A bargain and sale deed is a legal document releasing interest in the title to a property to a buyer without guaranteeing the validity of the title. This means there may be defects with the title that the buyer could uncover later, and these could potentially pose a problem, such as making it difficult to resell the property. This type of deed is most commonly used for real estate, although it can also apply to other types of property.
The context where people are most likely to encounter a bargain and sale deed is in government sales and foreclosures. When the government decides to sell property it owns or sells property it has seized, it makes such sales with no guarantees on the title to the property. The government releases its own interest, but there may be another interest in the property, as someone could discover by having a title search run to learn more about it. In cases where the government knows of defects on the title and sells property with a bargain and sale deed, there is a possibility of filing suit, as the government is liable for not disclosing this information.

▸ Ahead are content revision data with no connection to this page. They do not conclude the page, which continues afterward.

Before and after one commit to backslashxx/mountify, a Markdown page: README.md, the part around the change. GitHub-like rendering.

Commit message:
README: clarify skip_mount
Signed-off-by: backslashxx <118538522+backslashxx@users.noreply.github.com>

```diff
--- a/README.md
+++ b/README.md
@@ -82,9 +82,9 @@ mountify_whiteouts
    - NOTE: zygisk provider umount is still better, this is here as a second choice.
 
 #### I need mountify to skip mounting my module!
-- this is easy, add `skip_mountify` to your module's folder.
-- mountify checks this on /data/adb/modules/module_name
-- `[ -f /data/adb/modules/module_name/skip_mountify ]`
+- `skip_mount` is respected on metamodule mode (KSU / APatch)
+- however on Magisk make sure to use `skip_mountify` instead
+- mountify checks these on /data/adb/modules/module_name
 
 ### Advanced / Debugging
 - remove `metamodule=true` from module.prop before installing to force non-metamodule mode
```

Similar situations can be seen with foreclosures. When foreclosed property is sold, a lender releases interest in the property with a bargain and sale deed. The property may have also been used to secure other loans, though, and there is a possibility that someone else or another bank has an interest in the property. This can be especially common with properties involved in refinancing transactions where the previous lien was not released.

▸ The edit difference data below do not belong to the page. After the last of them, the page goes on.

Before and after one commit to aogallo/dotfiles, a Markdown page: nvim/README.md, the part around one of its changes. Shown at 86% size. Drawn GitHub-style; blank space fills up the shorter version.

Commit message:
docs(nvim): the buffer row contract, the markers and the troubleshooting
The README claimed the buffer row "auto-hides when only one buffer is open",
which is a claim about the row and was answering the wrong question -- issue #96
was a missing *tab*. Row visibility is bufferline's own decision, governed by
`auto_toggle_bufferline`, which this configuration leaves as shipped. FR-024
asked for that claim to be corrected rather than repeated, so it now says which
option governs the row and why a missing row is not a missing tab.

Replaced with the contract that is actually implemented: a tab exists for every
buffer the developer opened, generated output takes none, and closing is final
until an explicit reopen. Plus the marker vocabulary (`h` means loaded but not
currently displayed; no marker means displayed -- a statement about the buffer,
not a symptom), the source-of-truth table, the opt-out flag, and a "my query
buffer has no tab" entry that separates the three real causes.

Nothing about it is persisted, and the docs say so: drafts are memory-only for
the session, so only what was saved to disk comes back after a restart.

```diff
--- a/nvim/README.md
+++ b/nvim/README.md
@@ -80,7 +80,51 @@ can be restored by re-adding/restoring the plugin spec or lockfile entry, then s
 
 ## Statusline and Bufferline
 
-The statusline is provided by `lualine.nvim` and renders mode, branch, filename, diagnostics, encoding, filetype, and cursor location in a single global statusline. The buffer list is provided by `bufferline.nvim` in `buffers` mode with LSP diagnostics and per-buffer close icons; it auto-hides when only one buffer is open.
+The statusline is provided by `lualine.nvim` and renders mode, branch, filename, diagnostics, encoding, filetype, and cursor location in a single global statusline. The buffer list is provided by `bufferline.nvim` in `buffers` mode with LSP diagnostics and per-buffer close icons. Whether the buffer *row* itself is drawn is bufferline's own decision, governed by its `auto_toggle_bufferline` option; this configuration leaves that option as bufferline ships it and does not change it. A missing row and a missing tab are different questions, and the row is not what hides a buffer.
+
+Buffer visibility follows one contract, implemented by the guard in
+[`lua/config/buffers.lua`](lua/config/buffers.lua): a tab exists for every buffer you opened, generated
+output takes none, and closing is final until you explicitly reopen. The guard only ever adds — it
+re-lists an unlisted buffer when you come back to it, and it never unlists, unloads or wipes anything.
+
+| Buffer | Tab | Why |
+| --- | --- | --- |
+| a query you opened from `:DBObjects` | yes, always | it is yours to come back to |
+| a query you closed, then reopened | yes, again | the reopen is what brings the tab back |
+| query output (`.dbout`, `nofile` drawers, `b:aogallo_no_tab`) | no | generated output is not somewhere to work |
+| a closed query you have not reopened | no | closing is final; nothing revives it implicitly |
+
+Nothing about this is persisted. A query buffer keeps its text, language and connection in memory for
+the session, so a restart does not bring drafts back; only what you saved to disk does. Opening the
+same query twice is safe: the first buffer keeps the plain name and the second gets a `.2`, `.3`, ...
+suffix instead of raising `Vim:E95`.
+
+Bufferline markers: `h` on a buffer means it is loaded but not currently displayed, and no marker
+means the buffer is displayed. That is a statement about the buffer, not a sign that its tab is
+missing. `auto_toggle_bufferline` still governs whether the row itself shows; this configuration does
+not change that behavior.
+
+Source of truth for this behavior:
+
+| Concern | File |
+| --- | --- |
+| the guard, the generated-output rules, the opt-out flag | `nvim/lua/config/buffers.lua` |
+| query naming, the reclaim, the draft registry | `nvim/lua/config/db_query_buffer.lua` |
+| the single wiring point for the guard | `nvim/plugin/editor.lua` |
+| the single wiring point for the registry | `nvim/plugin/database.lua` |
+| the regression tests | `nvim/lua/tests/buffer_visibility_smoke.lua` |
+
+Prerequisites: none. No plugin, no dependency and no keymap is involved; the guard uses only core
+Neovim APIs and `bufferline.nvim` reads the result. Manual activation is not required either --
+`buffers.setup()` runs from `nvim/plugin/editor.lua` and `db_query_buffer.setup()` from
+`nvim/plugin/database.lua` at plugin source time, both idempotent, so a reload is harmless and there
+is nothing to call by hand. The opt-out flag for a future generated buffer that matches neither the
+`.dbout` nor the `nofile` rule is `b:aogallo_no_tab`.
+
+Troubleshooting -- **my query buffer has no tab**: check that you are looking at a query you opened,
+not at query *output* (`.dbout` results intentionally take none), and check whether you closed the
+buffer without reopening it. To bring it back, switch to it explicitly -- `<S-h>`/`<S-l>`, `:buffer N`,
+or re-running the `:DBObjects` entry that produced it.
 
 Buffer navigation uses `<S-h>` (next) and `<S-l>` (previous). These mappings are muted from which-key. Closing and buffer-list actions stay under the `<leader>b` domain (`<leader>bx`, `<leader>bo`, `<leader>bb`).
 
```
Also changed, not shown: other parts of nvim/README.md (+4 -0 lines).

Buying property with this type of deed is not necessarily a bad idea, but it is advisable to take some precautions. If possible, a title search should be conducted to look for any clouds on the title and to see how difficult it would be to release them. The seller will not take responsibility for addressing other interests in the property, making it important for buyers to do their research ahead of time. The property should also be thoroughly inspected like any real estate purchase for physical problems, and it can be advisable to confirm the boundaries of the property with a surveyor.
In cases where property with a bargain and sale deed is purchased and defects with the title are uncovered after the fact, it is not possible to get a refund from the seller. If the seller knew about these defects and didn't discuss them, this may be grounds for a suit, depending on the law and the circumstances of the sale.